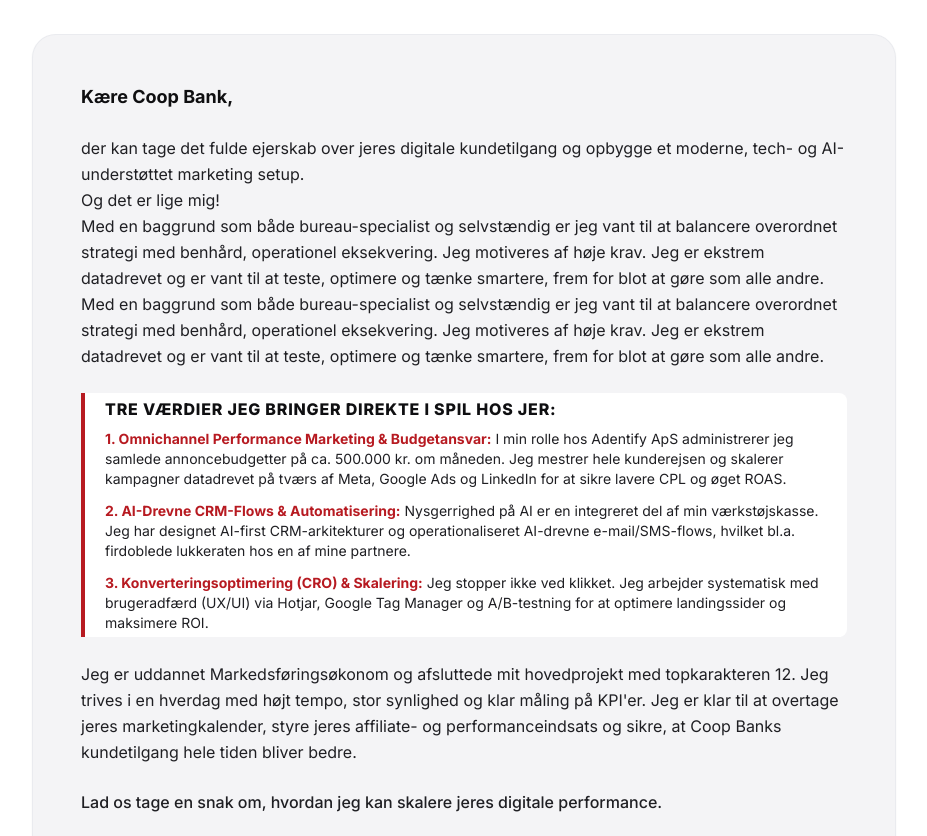
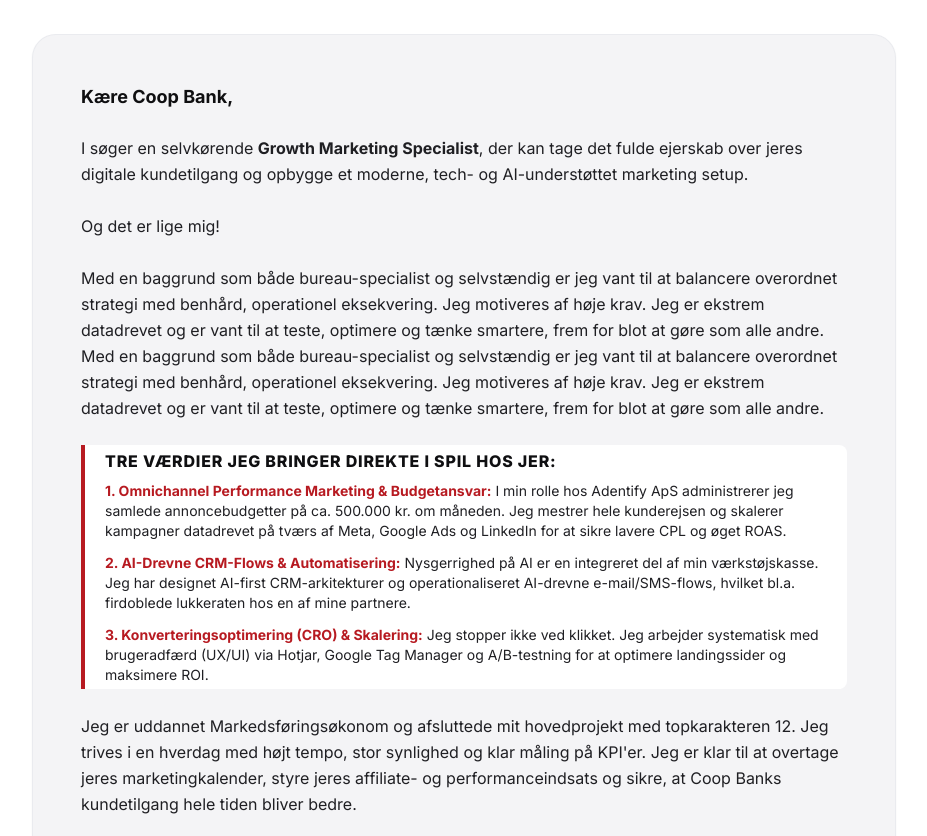
Before and after one commit to MIKKELEFROST/coop-bank, a plain HTML site: page index.html in a window 1280 px wide. Shown: the part 2000-2836 px from the top of the page, without its empty margins (176-1103 px from the left). Drawn offline with nearby package versions, Linux system fonts and the light colour scheme.

Commit message:
Update index.html

```diff
--- a/index.html
+++ b/index.html
@@ -335,7 +335,7 @@
                 <p class="font-bold text-lg text-coopDark">Kære Coop Bank,</p>
 
                 <p>
-                    der kan tage det fulde ejerskab over jeres digitale kundetilgang og opbygge et moderne, tech- og AI-understøttet marketing setup.<br>Og det er lige mig!<br>Med en baggrund som både bureau-specialist og selvstændig er jeg vant til at balancere overordnet strategi med benhård, operationel eksekvering. Jeg motiveres af høje krav. Jeg er ekstrem datadrevet og er vant til at teste, optimere og tænke smartere, frem for blot at gøre som alle andre.
+                    I søger en selvkørende <strong>Growth Marketing Specialist</strong>, der kan tage det fulde ejerskab over jeres digitale kundetilgang og opbygge et moderne, tech- og AI-understøttet marketing setup.<br><br>Og det er lige mig!<br><br>Med en baggrund som både bureau-specialist og selvstændig er jeg vant til at balancere overordnet strategi med benhård, operationel eksekvering. Jeg motiveres af høje krav. Jeg er ekstrem datadrevet og er vant til at teste, optimere og tænke smartere, frem for blot at gøre som alle andre.
 
 
 
```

◆ **What this task involves**
Leaving out the pictures, reproduce the whole listing above exactly.

◆ **Answer section**
Before and after one commit to MIKKELEFROST/coop-bank, a plain HTML site: page index.html in a window 1280 px wide. Shown: the part 2000-2836 px from the top of the page, without its empty margins (176-1103 px from the left). Drawn offline with nearby package versions, Linux system fonts and the light colour scheme.

Commit message:
Update index.html

```diff
--- a/index.html
+++ b/index.html
@@ -335,7 +335,7 @@
                 <p class="font-bold text-lg text-coopDark">Kære Coop Bank,</p>
 
                 <p>
-                    der kan tage det fulde ejerskab over jeres digitale kundetilgang og opbygge et moderne, tech- og AI-understøttet marketing setup.<br>Og det er lige mig!<br>Med en baggrund som både bureau-specialist og selvstændig er jeg vant til at balancere overordnet strategi med benhård, operationel eksekvering. Jeg motiveres af høje krav. Jeg er ekstrem datadrevet og er vant til at teste, optimere og tænke smartere, frem for blot at gøre som alle andre.
+                    I søger en selvkørende <strong>Growth Marketing Specialist</strong>, der kan tage det fulde ejerskab over jeres digitale kundetilgang og opbygge et moderne, tech- og AI-understøttet marketing setup.<br><br>Og det er lige mig!<br><br>Med en baggrund som både bureau-specialist og selvstændig er jeg vant til at balancere overordnet strategi med benhård, operationel eksekvering. Jeg motiveres af høje krav. Jeg er ekstrem datadrevet og er vant til at teste, optimere og tænke smartere, frem for blot at gøre som alle andre.
 
 
 
```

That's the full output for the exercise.